For the past four years, a small group has met in our home every Tuesday evening from 7:30 to 8:30 p.m. for Bible study, prayer, and fellowship. Between fifteen and twenty people come regularly. With the exception of three or four people, the group is always the same. I recently asked them a question: “How many of you know the names of everyone else in the group?” I knew everyone’s name, but—to my surprise—not all of them did! This is true in most of our churches: members come week after week and worship together, but do not know one another’s names.

In my previews article, I wrote about how to help church members get to know one another. In this article, I will show how we can learn and use one another’s names.


At a recent community fair, I was given the responsibility of hosting the raffles and two giveaways. When I did the first one, a boy came running. I knew his name and addressed him by his name. When I did the second, another boy came running to receive his prize, but I was not able to congratulate him by name. I was embarrassed to find that I knew his face, but not his name.

On Sabbath, the greeters, perhaps the elders, stand at the door and greet people. They pass a bulletin or shake hands and say, “Happy Sabbath” as people walk in. They rarely greet people by name. This is partly because they are not used to greeting people by name, and partly because they simply do not know the names of the majority of the members. While a greeting is good, greeting with a name is great, and I believe it adds value. It is one of the ways to make people feel included and accepted.

During the greeting portion of the church service, the pastor in charge provides an opportunity for the congregation to meet and greet one another. Most people stand up and shake hands with one or two people before returning to their seats. I interviewed a dozen of our members about whether they knew the names of the people they greeted almost on a regular basis (for people usually sit in the same seats every week). Three-fourths of them said they knew them by face, but not by name. They admitted they did not really know the people sitting and worshipping beside them.


Mike Figliuolo points out that people lose their identities when we refer to them by title alone (e.g., sir, boss, etc.); the titles are interchangeable, one-dimensional, and replaceable. People want to be recognized for who they are, not for the roles they fill.1 He suggests that next time you see a waitress, bellman, or anyone else in the service industry who wears a name tag, call that person by name as you speak with him or her. Watch that person’s reaction. The instant you say a person’s name, you have humanized that person. Figliuolo assures us that person will be much more interested in fulfilling your request, simply because you called him or her by name.2

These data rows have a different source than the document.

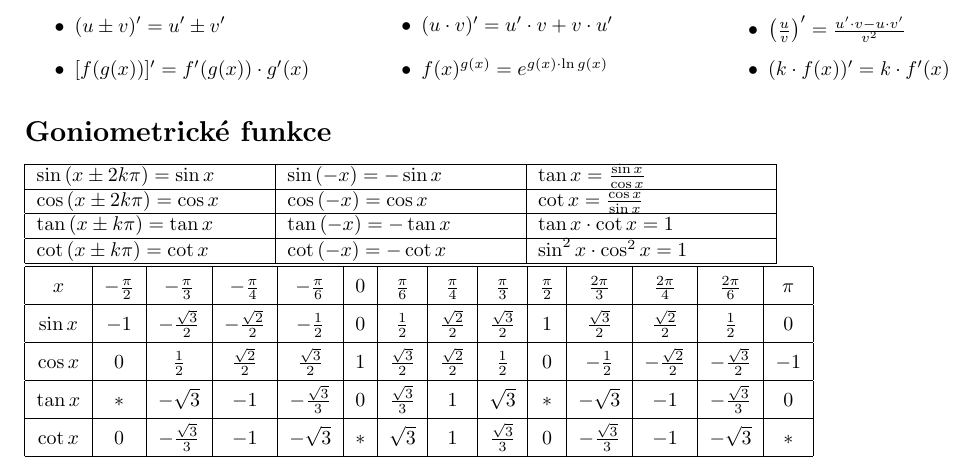
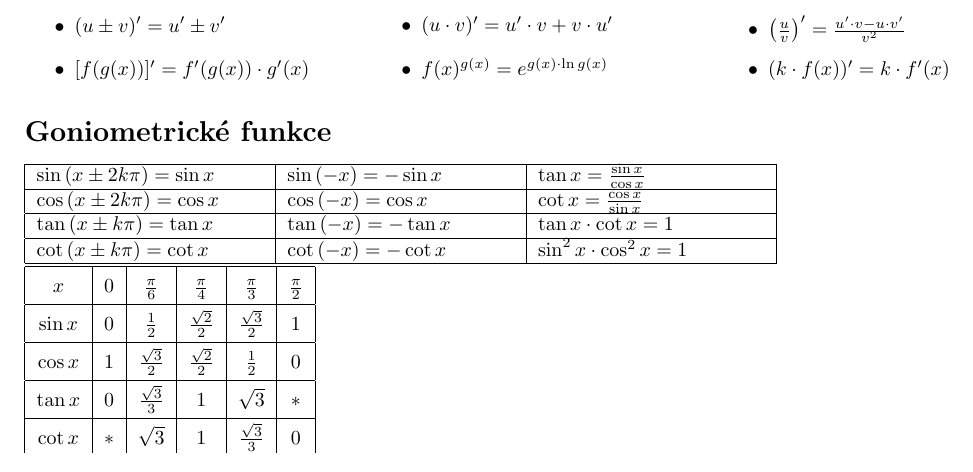
Before and after one commit to pdostal/latex_symbols, a LaTeX document (symbols.tex): part of page 2 of 2, cut so that both start at the same text. Compiled offline with pdfLaTeX.

Commit message:
Redukce tabulky goniometrických funkcí

```diff
--- a/symbols.tex
+++ b/symbols.tex
@@ -132,12 +132,12 @@
 	\begingroup
 		\centering
 		\renewcommand{\arraystretch}{1.55}
-		\begin{tabular}{|c|c|c|c|c|c|c|c|c|c|c|c|c|c|}\hline
-			$x$	&	$-\frac{\pi}{2}$	&	$-\frac{\pi}{3}$		&	$-\frac{\pi}{4}$		&	$-\frac{\pi}{6}$		&	$0$	&	$\frac{\pi}{6}$			&	$\frac{\pi}{4}$			&	$\frac{\pi}{3}$			&	$\frac{\pi}{2}$	&	$\frac{2\pi}{3}$		&	$\frac{2\pi}{4}$		&	$\frac{2\pi}{6}$		&	$\pi$\\\hline
-			$\sin{x}$	&	$-1$				&	$-\frac{\sqrt{3}}{2}$	&	$-\frac{\sqrt{2}}{2}$	&	$-\frac{1}{2}$			&	$0$	&	$\frac{1}{2}$			&	$\frac{\sqrt{2}}{2}$	&	$\frac{\sqrt{3}}{2}$	&	$1$				&	$\frac{\sqrt{3}}{2}$	&	$\frac{\sqrt{2}}{2}$	&	$\frac{1}{2}$			&	$0$\\\hline
-			$\cos{x}$	&	$0$					&	$\frac{1}{2}$			&	$\frac{\sqrt{2}}{2}$	&	$\frac{\sqrt{3}}{2}$	&	$1$	&	$\frac{\sqrt{3}}{2}$	&	$\frac{\sqrt{2}}{2}$	&	$\frac{1}{2}$			&	$0$				&	$-\frac{1}{2}$			&	$-\frac{\sqrt{2}}{2}$	&	$-\frac{\sqrt{3}}{2}$	&	$-1$\\\hline
-			$\tan{x}$	&	$*$					&	$-\sqrt{3}$				&	$-1$					&	$-\frac{\sqrt{3}}{3}$	&	$0$	&	$\frac{\sqrt{3}}{3}$	&	$1$						&	$\sqrt{3}$				&	$*$				&	$-\sqrt{3}$				&	$-1$					&	$-\frac{\sqrt{3}}{3}$	&	$0$\\\hline
-			$\cot{x}$	&	$0$					&	$-\frac{\sqrt{3}}{3}$	&	$-1$					&	$-\sqrt{3}$				&	$*$	&	$\sqrt{3}$				&	$1$						&	$\frac{\sqrt{3}}{3}$	&	$0$				&	$-\frac{\sqrt{3}}{3}$	&	$-1$					&	$-\sqrt{3}$				&	$*$\\\hline
+		\begin{tabular}{|c|c|c|c|c|c|c|c|c|c|}\hline
+			$x$				&	$0$	&	$\frac{\pi}{6}$				&	$\frac{\pi}{4}$				&	$\frac{\pi}{3}$				&	$\frac{\pi}{2}$	\\\hline
+			$\sin{x}$	&	$0$	&	$\frac{1}{2}$					&	$\frac{\sqrt{2}}{2}$	&	$\frac{\sqrt{3}}{2}$	&	$1$							\\\hline
+			$\cos{x}$	&	$1$	&	$\frac{\sqrt{3}}{2}$	&	$\frac{\sqrt{2}}{2}$	&	$\frac{1}{2}$					&	$0$							\\\hline
+			$\tan{x}$	&	$0$	&	$\frac{\sqrt{3}}{3}$	&	$1$										&	$\sqrt{3}$						&	$*$							\\\hline
+			$\cot{x}$	&	$*$	&	$\sqrt{3}$						&	$1$										&	$\frac{\sqrt{3}}{3}$	&	$0$							\\\hline
 		\end{tabular}
 	\endgroup
 
```
Also changed, not shown: symbols.pdf.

“God knows each individual by name.”3 He called Abraham by his name (Gen 22:1). He called Moses by his name (Exod 3:4). He called Samuel by his name (1 Sam 3:4). Jesus called Ananias by his name (Acts 9:11). Because He valued people by calling them by name, I believe He desires that we address one another by name.


I propose that church leaders be invested in helping their members get to know everyone’s name and address one another by name. One effective method is to supply everyone with a name tag: members, visitors, guests, and even pastors. The argument in favor of such a proposal is simple: how can we not know the name of our own?

The use of name tags can start small—in Sabbath School, choir, and small group ministry. Then when people begin to accept the idea, introduce it to the whole church. Providing name tags is especially helpful to newcomers. Members can address them by name the first day and the newcomer can address others by name and get connected. Knowing everyone’s name by memory is, indeed, great.


In a discussion related to this particular subject, a pastor described to me a recent interaction he had. The pastor had noticed a newcomer in the church. He reached out, greeted her, and asked her name. She offered her name and said she was glad to be at church for the first time. When she came back the next week, the pastor happened to see her and greeted her by name. She was pleasantly surprised and asked how he could remember her name in such a large church after just one meeting. She not only began attending regularly, but also became a strong contributing member of the church.

Now we’re all acquainted. And we know one another’s names, and the importance of using them. But we still do not truly know one another until we share our stories—topic to be covered in the next article of this series.

1 Mike Figliuolo, One Piece of Paper: The Simple Approach to Powerful, Personal Leadership, 1st ed. (San Francisco, CA: Jossey-Bass, 2011), 148.
2 Ibid., 149.
3 Ellen G. White, Ministry of Healing, 229.

Paulasir Abraham, PhD, DMiss, is an associate pastor at the Southern Asia Seventh-day Adventist Church in Silver Spring, MD, USA.